Preah Khan is a temple at Angkor, Cambodia, built in the 12th century for King Jayavarman VII. It is located northeast of Angkor Thom and just west of the Jayatataka baray, with which it was associated. It was the centre of a substantial organisation, with almost 100,000 officials and servants. The temple is flat in design, with a basic plan of successive rectangular galleries around a Buddhist sanctuary complicated by Hindu satellite temples and numerous later additions. Like the nearby Ta Prohm, Preah Khan has been left largely unrestored, with numerous trees and other vegetation growing among the ruins.

 

Neak Pean Temple

Neak Pean (or Neak Poan)("The entwined serpents") at Angkor, Cambodia is an artificial island with a Buddhist temple on a circular island in Preah Khan Baray built during the reign of King Jayavarman VII. It is the "Mebon" of the Preah Khan baray (the "Jayatataka" of the inscription).

 

Ta Som Temple

Built by King Jayavarman VII at the end of the 12th century, Ta Som has the distinctive features of most of the "Bayon Style" temples: the four faces watching over the 4 cardinal directions. King Jayavarman VII dedicated the temple to his father, King Dharanindravarman II, who ruled the Khmer empire from AD1150 to 1160. World Monuments Fund began conservation work at Ta Som in 1998, and a group of Khmer conservators, architects and arqueologists have been working on the stabilisation and presentation of the complex, making the four entrances to the temple accesible for the public.

 

East Mebon Temple

The East Mebon is a 10th Century temple at Angkor, Cambodia. Built during the reign of King Rajendravarman, it stands on what was an artificial island at the center of the now dry East Baray reservoir. The East Mebon was dedicated to the Hindu god Shiva and honors the parents of the king. Its location reflects Khmer architects’ concern with orientation and cardinal directions. The temple was built on a north-south axis with Rajendravarman’s state temple, Pre Rup, located about 1,200 meters to the south just outside the baray. The East Mebon also lies on an east-west axis with the palace temple Phimeanakas, another creation of Rajendravarman’s reign, located about 6,800 meters due west

 

Pre Rup Temple

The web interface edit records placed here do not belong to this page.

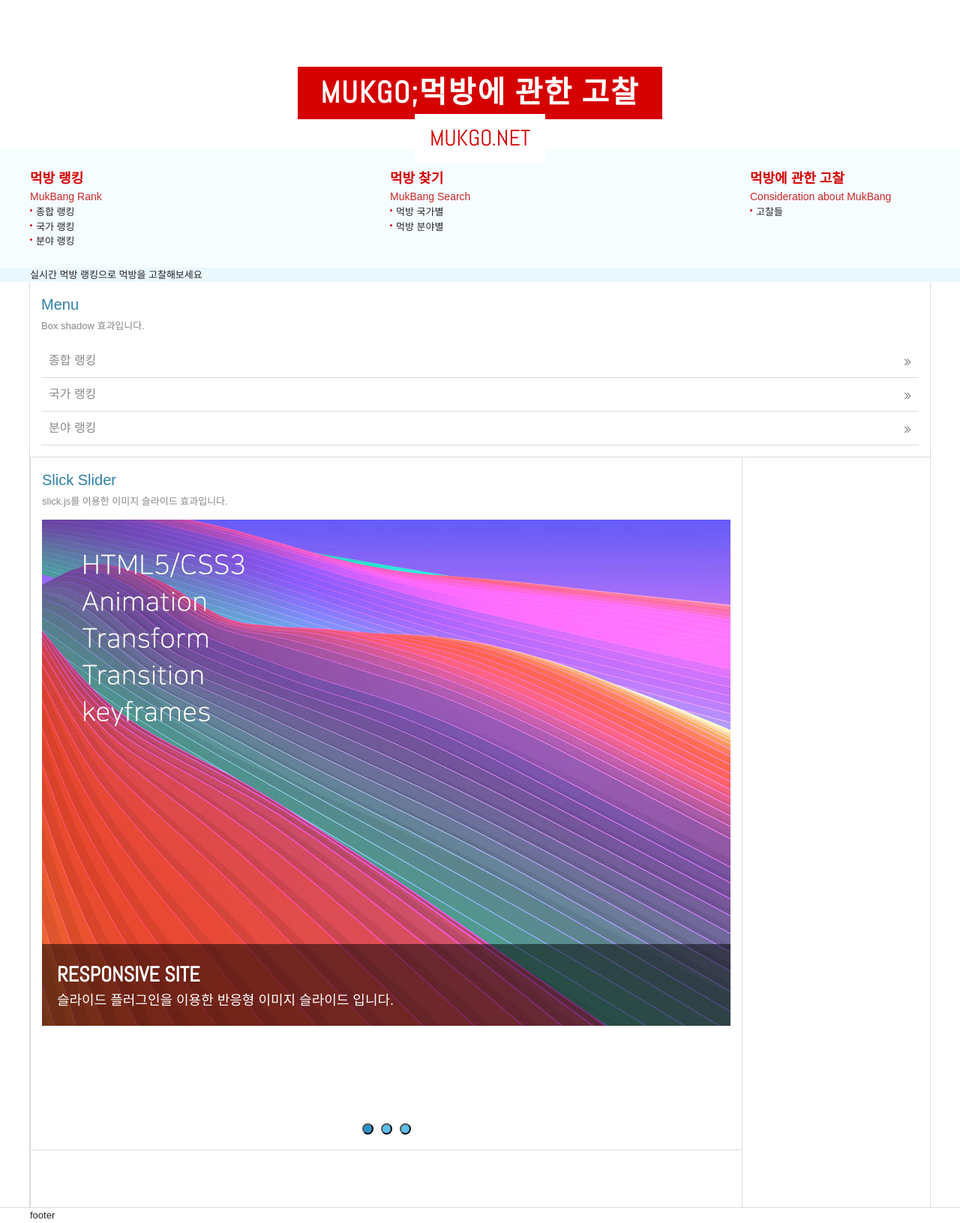
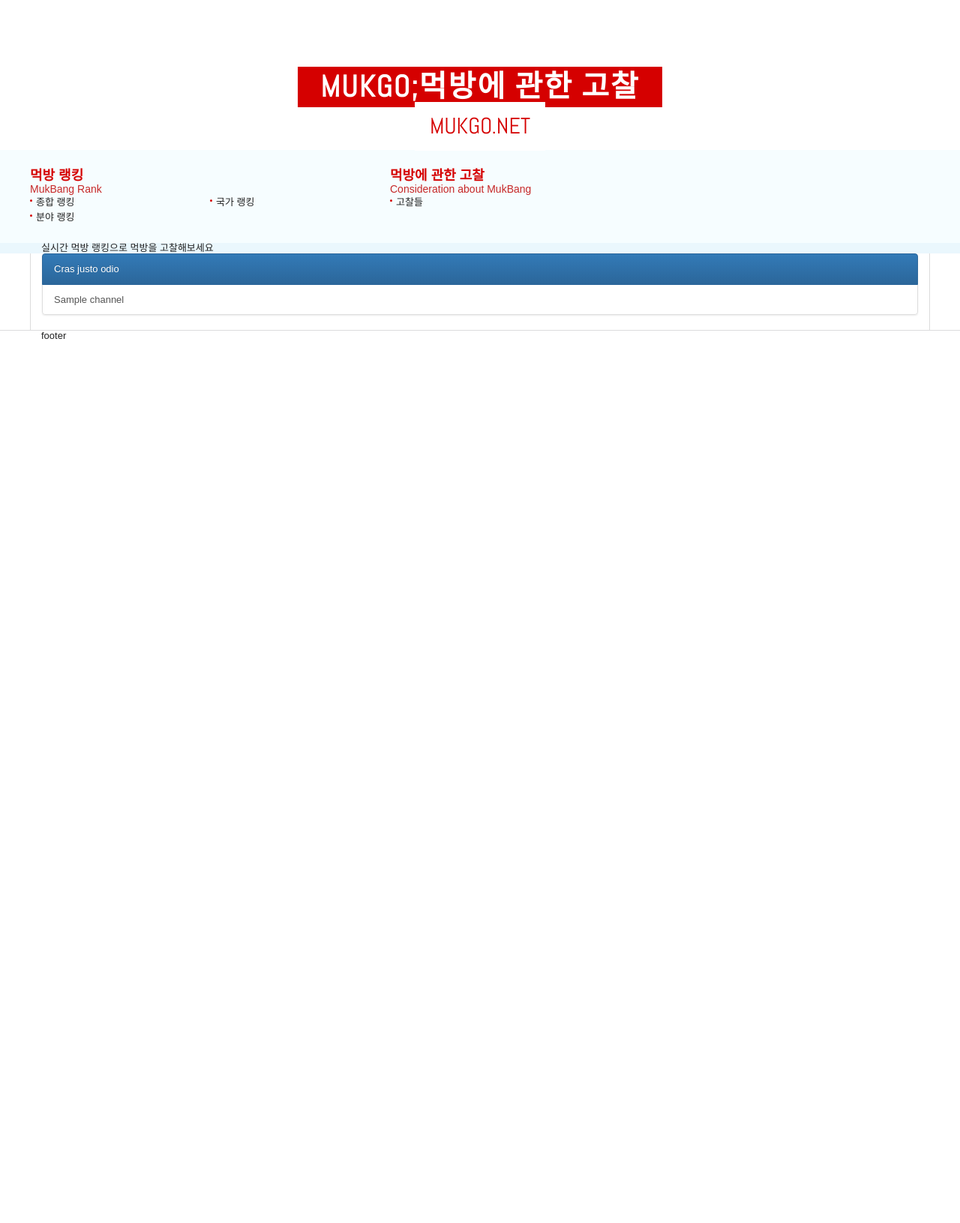
Before and after one commit to chungkang/mukgo, a Django app: template home/templates/rank.html in a window 1280 px wide. Shown: the whole page at 75% size. After the commit the page ends 452 px from the top, so only its background shows below. Run offline with Django 3.2, Linux system fonts and the light colour scheme; the template is opened without the code that fills it: values that come from a table or form of the project are taken from there, others are empty; tables that the repository leaves empty hold one stand-in row (values such as "Sample post"); some libraries are stand-ins or nearby versions.

Commit message:
modity url patterns

```diff
--- a/home/templates/base.html
+++ b/home/templates/base.html
@@ -7,6 +7,16 @@
 	<meta name="description" content="MukGo - 먹방에 관한 고찰">
 	<meta name="keywords" content="먹방에 관한 고찰, 먹방, Mukbang, 먹고, MukGo, 먹방 리스트, 쯔양, 벤쯔, 복희, 엠브로, jane asmr">
 	<title>MukGo-먹방에 관한 고찰</title>
+
+    <!-- 합쳐지고 최소화된 최신 CSS -->
+    <link rel="stylesheet" href="https://maxcdn.bootstrapcdn.com/bootstrap/3.3.2/css/bootstrap.min.css">
+
+    <!-- 부가적인 테마 -->
+    <link rel="stylesheet" href="https://maxcdn.bootstrapcdn.com/bootstrap/3.3.2/css/bootstrap-theme.min.css">
+
+    <!-- 합쳐지고 최소화된 최신 자바스크립트 -->
+    <script src="https://maxcdn.bootstrapcdn.com/bootstrap/3.3.2/js/bootstrap.min.js"></script>
+
 
     <!--style-->
 	<link rel="stylesheet" href="{% static 'css/reset.css' %}">
@@ -85,7 +95,7 @@
                 <div class="nav">
                     <h2 class='ir_su'>전체메뉴</h2>
                         <div>
-                            <h3><a href="rank">먹방 랭킹</a></h3>
+                            <h3><a href="/rank">먹방 랭킹</a></h3>
                             <h4><a href="#">MukBang Rank</a></h4>
                             <ol>
                                 <li><a href="#">종합 랭킹</a></li>
@@ -94,15 +104,7 @@
                             </ol>
                         </div>
                         <div>
-                            <h3><a href="search">먹방 찾기</a></h3>
-                            <h4><a href="#">MukBang Search</a></h4>
-                            <ol>
-                                <li><a href="#">먹방 국가별</a></li>
-                                <li><a href="#">먹방 분야별</a></li>
-                            </ol>
-                        </div>
-                        <div>
-                            <h3><a href="community">먹방에 관한 고찰</a></h3>
+                            <h3><a href="/community">먹방에 관한 고찰</a></h3>
                             <h4><a href="#">Consideration about MukBang</a></h4>
                             <ol>
                                 <li><a href="#">고찰들</a></li>
--- a/home/templates/rank.html
+++ b/home/templates/rank.html
@@ -10,51 +10,15 @@
 <main>
     <section id="contents">
         <div class="container">
-            <h2 class="ir_su">컨텐츠</h2>
-            <section >
-                <h3 class="ir_su">왼쪽</h3>
-                <article class="column col1">
-                    <h4 class="col_tit">Menu</h4>
-                    <p class="col_desc">Box shadow 효과입니다.</p>
-                    <div class="menu">
-                        <ul>
-                            <li><a href="#">종합 랭킹<i class="fa fa-angle-double-right" aria-hidden="true"></i></a></li>
-                            <li><a href="#">국가 랭킹 <i class="fa fa-angle-double-right" aria-hidden="true"></i></a></li>
-                            <li><a href="#">분야 랭킹 <i class="fa fa-angle-double-right" aria-hidden="true"></i></a></li>
-                        </ul>
-                    </div>
-                </article>
-            </section>
 
-
-            <section id="cont_center">
-                <h3 class="ir_su">반응형 사이트 가운데 컨텐츠</h3>
-                <article class="column col4">
-                    <h4 class="col_tit">Slick Slider</h4>
-                    <p class="col_desc">slick.js를 이용한 이미지 슬라이드 효과입니다.</p>
-                    <!-- 이미지 슬라이드 -->
-                    <div class="slider">
-                        <div>
-                            <figure>
-                                <img src="img/slider001.jpg" alt="이미지1">
-                                <figcaption><em>Responsive Site</em><span>슬라이드 플러그인을 이용한 반응형 이미지 슬라이드 입니다.</span></figcaption>
-                            </figure>
-                        </div>
-                        <div>
-                            <figure>
-                                <img src="img/slider001.jpg" alt="이미지2">
-                                <figcaption><em>Responsive Site</em><span>슬라이드 플러그인을 이용한 반응형 이미지 슬라이드 입니다.</span></figcaption>
-                            </figure>
-                        </div>
-                        <div>
-                            <figure>
-                                <img src="img/slider001.jpg" alt="이미지3">
-                                <figcaption><em>Responsive Site</em><span>슬라이드 플러그인을 이용한 반응형 이미지 슬라이드 입니다.</span></figcaption>
-                            </figure>
-                        </div>
-                    </div>
-                </article>
-            </section>
+            <div class="list-group">
+              <a href="#" class="list-group-item active">
+                Cras justo odio
+              </a>
+                 {% for channel in channels %}
+              <a href="{{ channel.url }}" class="list-group-item">{{ channel.title }}</a>
+                {% endfor %}
+            </div>
         </div>
     </section>
 </main>
--- a/mukgo/urls.py
+++ b/mukgo/urls.py
@@ -18,9 +18,10 @@
 from home import views
 
 urlpatterns = [
-    url(r'^admin/', admin.site.urls),
-    url(r'^$', views.index),
-    url(r'^rank', views.rank),
+    url('admin/', admin.site.urls),
+    url('$', views.index),
+    url('rank', views.rank),
+    url('rank/<int:category>/', views.rank),
+    url('rank/<int:category>/<slug:keyword>/', views.rank),
     url(r'^community', views.community),
-    url(r'^search', views.search)
 ]
```
Also changed, not shown: home/templates/search.html (deleted, +0 -62 lines), home/views.py (+6 -6 lines).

Pre Rup is a temple at Angkor, Cambodia, built as the state temple of Khmer king Rajendravarman and dedicated in 961 or early 962. It is a temple mountain of combined brick, laterite and sandstone construction.The temple’s name is a comparatively modern one meaning "turn the body". This reflects the common belief among Cambodians that funerals were conducted at the temple, with the ashes of the body being ritually rotated in different directions as the service progressed.

 

Banteay Kdei Temple

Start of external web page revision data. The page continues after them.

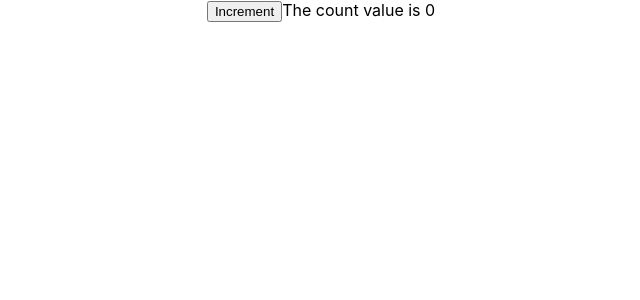
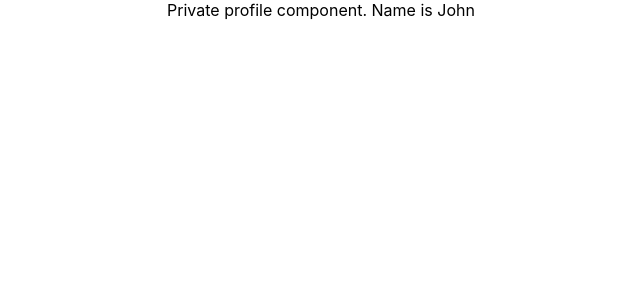
Before and after one commit to TruongQuyHai/react-typescript-demo, a React (Create React App) app: page / in a window 1280 px wide. Shown: the top 300 px of the page, without its empty margins (319-959 px from the left). Built offline with nearby package versions, Linux system fonts and the light colour scheme.

Commit message:
component props

```diff
--- a/src/App.tsx
+++ b/src/App.tsx
@@ -1,10 +1,11 @@
 import "./App.css";
-import { Counter } from "./components/class/Counter";
+import { Private } from "./components/auth/Private";
+import { Profile } from "./components/auth/Profile";
 
 function App() {
   return (
     <div className="App">
-      <Counter message="The count value is" />
+      <Private isLoggedIn={true} component={Profile} />
     </div>
   );
 }
--- /dev/null
+++ b/src/components/auth/Login.tsx
@@ -0,0 +1,3 @@
+export const Login = () => {
+  return <div>Login</div>;
+};
--- /dev/null
+++ b/src/components/auth/Private.tsx
@@ -0,0 +1,12 @@
+import { Login } from "./Login";
+import { ProfileProps } from "./Profile";
+
+type PrivateProps = {
+  isLoggedIn: boolean;
+  component: React.ComponentType<ProfileProps>;
+};
+
+export const Private = ({ isLoggedIn, component: Component }: PrivateProps) => {
+  if (isLoggedIn) return <Component name="John" />;
+  else return <Login />;
+};
--- /dev/null
+++ b/src/components/auth/Profile.tsx
@@ -0,0 +1,7 @@
+export type ProfileProps = {
+  name: string;
+};
+
+export const Profile = ({ name }: ProfileProps) => {
+  return <div>Private profile component. Name is {name}</div>;
+};
```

The Khmer Empire lasted from 802 to 1431, initially under Hindu religious beliefs up to the end of the 12th century and later under Buddhist religious practices. It was a time when temples of grandeur came to be built and reached a crescendo during the reign of Suryavarman II until 1191, and later in the 12th–13th centuries, under Jayavarman VII. Many Buddhist temples were built, including the Banteay Kdei, from middle of the 12th century to early 13th century. Though Jayavarman VII was credited with building many temples, he was also accused of squandering money on extravagant temple building projects at the expense of society and other duties. He built Buddhist temples in which Bodhisattva Avalokitesvara was the main deity.[5] This temple built, conforming to the style of the Ta Prohm and Preah Khan temples in the vicinity during the same period by Jayavarman VII, but of a smaller size, was built as a Buddhist monastic complex on the site of a 10th-century temple built by Rajendravarman. Some small inscriptions attest to the building of this temple by Jayavarman VII and the royal architect, Kavindrarimathana.

 

Prasat Kravan Temple

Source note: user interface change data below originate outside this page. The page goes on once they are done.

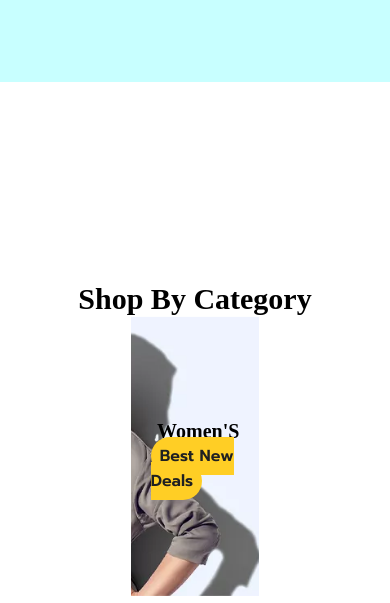
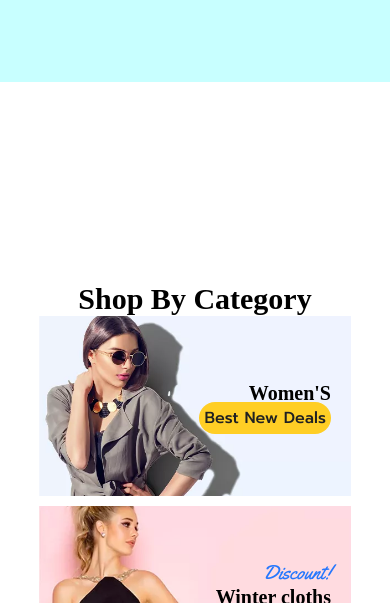
Before and after one commit to fahadali123-max/new-project1, a plain HTML site: page index.html in a window 390 px wide. Shown: the part 479-1082 px from the top of the page. Drawn offline with Linux system fonts and the light colour scheme; a web font is replaced by a local one.

Commit message:
completed

```diff
--- a/assets/css/style.css
+++ b/assets/css/style.css
@@ -661,7 +661,7 @@ footer{
 }
 .collection-image {
   position: relative;
-  width: 100;
+  width: 80%;
   height: 280px;
 }
 .collection-image img {
@@ -676,6 +676,15 @@ footer{
   flex-direction: column;
   gap: 10px;
   padding:0;
+  margin-bottom: 25px;
+}
+.anchor a {
+  font-weight: 500;
+  padding: 4px 5px;
+}
+.text span {
+  font-size: 20px;
+  font-weight: 500;
 }
 .product-collection {
  flex-direction: column;
@@ -713,7 +722,7 @@ footer{
   font-weight: 400;
   margin-bottom: 40px;
   color: #1f2022;
-  width: 100%;
+  width: 60%;
 }
 .btn3 button {
   padding: 10px 30px;
@@ -819,6 +828,11 @@ display: none;
   .main .main-img img {
   display:none;
 }
+.collection-image {
+  position: relative;
+  width: 80%;
+  height: 180px;
+}
 .grid{
   grid-template-columns: 1fr;
 }
@@ -833,6 +847,7 @@ display: none;
 .boy-heading h3 {
   font-size: 20px;
   font-weight: 300;
+  width: 70%;
 }
 .input-6 input{
   padding: 8px 0px 8px 5px;
```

Prasat Kravan is a small 10th-century temple consisting of five reddish brick towers on a common terrace, located at Angkor, Cambodia south of the artificial lake or baray called Srah Srang. Its original Sanskrit name is unknown. The modern name in Khmer, "Prasat Kravan", means artabotrys odoratissimus temple. The temple was dedicated to Vishnu in 921 CE, according to an inscription on door jambs.

 
Package IncludedPackage Not Include
  • Cool water during travel
  • ticket entry
  • Tour guide
  • Meals
Booking Now

More Tours Related

Accommodation

    Tripadvisor